Dubbed the “chickensoraus” by Dr. Jack Horner — the paleontologist who consulted on all four “Jurassic Park” films — the move from common barnyard animal to genetically engineered exemplar is well underway. Already, his team has manged to shift genetic priorities in chicken embryos to create snouts instead of beaks, and he notes that “wings and hands are not as difficult.” Full-fledged tails may be more problematic, but Horner still has hope for new dinosaur hybrids within the next five to 10 years. With substantial progress being made in IVF protocols and processes, it may soon be possible to culture and create chickensorauses (chickensoraii?) at speed and scale.

Efforts are also underway to reverse-engineer creatures closer to our moment in history; Harvard scientists are hard at work trying to bring back the woolly mammoth by combining mammoth genome data and elephant cell cultures using CRISPR genome engineering techniques. So far, the Revive and Restore project reports that “mutations for mammoth hemoglobin, extra hair growth, fat production, down to nuanced climate adaptations such as slightly altered sodium ion channels in cell membranes have already been engineered into fibroblast cell lines.” While mammoths won’t walk again tomorrow, they could in your lifetime.

The Difference Between “Could” and “Should”

It’s a classic line in the film and it still rings true today: Even if we could be recreating dinosaurs, should we?

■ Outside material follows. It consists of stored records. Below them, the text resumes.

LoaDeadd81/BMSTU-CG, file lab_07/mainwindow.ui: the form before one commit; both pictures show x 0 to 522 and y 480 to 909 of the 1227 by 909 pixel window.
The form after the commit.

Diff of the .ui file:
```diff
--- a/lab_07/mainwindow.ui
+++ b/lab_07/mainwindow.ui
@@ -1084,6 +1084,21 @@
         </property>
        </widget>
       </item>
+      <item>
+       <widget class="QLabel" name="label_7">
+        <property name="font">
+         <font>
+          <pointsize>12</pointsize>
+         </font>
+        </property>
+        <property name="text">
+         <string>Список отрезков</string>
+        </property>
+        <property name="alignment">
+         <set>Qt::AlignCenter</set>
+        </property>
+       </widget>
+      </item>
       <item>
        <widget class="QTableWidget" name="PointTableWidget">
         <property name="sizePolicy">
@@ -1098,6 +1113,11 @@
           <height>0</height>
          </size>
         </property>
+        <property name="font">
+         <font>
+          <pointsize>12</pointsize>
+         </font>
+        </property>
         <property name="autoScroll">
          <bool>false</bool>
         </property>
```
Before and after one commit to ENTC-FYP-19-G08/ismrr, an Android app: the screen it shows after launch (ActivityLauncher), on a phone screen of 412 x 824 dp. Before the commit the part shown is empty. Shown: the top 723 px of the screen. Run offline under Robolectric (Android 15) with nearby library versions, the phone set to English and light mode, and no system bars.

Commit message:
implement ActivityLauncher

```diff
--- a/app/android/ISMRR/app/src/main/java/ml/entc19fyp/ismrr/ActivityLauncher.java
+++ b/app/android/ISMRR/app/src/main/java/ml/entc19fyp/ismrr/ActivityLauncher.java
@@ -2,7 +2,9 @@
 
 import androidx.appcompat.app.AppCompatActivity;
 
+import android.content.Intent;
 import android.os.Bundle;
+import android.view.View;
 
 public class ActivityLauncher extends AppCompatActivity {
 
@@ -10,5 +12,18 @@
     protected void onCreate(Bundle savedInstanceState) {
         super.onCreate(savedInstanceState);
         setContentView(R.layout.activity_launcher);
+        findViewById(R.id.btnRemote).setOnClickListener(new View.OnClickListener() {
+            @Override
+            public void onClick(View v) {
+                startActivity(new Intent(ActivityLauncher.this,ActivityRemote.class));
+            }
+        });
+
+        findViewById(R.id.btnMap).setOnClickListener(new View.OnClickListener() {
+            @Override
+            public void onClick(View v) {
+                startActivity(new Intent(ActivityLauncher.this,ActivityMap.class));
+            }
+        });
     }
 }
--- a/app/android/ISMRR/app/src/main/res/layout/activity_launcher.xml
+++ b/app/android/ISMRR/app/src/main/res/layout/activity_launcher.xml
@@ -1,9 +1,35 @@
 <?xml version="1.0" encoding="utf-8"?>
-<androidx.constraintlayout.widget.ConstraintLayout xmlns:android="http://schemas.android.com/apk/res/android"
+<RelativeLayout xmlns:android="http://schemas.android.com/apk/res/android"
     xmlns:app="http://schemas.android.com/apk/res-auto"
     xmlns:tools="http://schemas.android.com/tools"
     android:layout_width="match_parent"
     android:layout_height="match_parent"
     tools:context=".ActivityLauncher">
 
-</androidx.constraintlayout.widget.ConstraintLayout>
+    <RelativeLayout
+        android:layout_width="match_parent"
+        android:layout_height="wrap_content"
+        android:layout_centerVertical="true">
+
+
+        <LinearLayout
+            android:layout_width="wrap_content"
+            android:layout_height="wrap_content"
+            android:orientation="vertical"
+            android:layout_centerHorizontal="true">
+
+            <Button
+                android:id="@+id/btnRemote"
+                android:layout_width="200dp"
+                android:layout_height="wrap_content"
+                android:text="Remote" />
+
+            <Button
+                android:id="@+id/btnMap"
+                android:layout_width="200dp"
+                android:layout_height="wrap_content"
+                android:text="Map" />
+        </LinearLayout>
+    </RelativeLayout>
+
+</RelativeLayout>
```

Probably not. First is the problem of place — as noted by Dr. Susie Maidment in a recent Natural History Museum piece, “an animal that died out naturally, perhaps 150 million years ago, is not going to recognize anything in this world if you bring it back.” What does it eat? Where does it live? Opting for a “Jurassic Park,” zoo-like structure isn’t a great idea because of the potential danger involved and the evolution of animal rights and ethics concerns.

There’s also a question of value. While solving the puzzle of dinosaur DNA reconstruction is certainly science-worthy, beating back extinction just for the sake of it is short-sighted. What role would dinosaurs play in human life? Would they simply become experimental puzzles, or could they be tamed for human use? Where would ownership of this methodology lie — and what happens when it’s inevitably used for less-than-noble purposes?

Here, a better approach may be using movie-inspired science to reverse the human-caused extinction of more recent species. Nature has already demonstrated this is possible with the Aldabra rail, a flightless bird that lives on the Aldabra Atoll. Originally appearing more than 130,000 years ago in fossil records, the rail became extinct when sea levels around the bird’s habitat first rose and then fully submerged the Atoll. Twenty-thousand years later the sea levels fell, a descendant of the bird reappeared and became flightless again, effectively “re-evolving” itself back into existence.

Using known genomes of species like the passenger pigeon or the Tasmanian tiger, there’s a path between extinct animals and new generations using a combination of IVF and carefully controlled environmental conditions. While it’s not exactly easy — or fast, as the Revive and Restore project shows — there’s potential here for genetically engineered creatures that beat extinction events and enhance Earth’s biodiversity.

As for Jurassic dinosaurs? They should probably stay parked.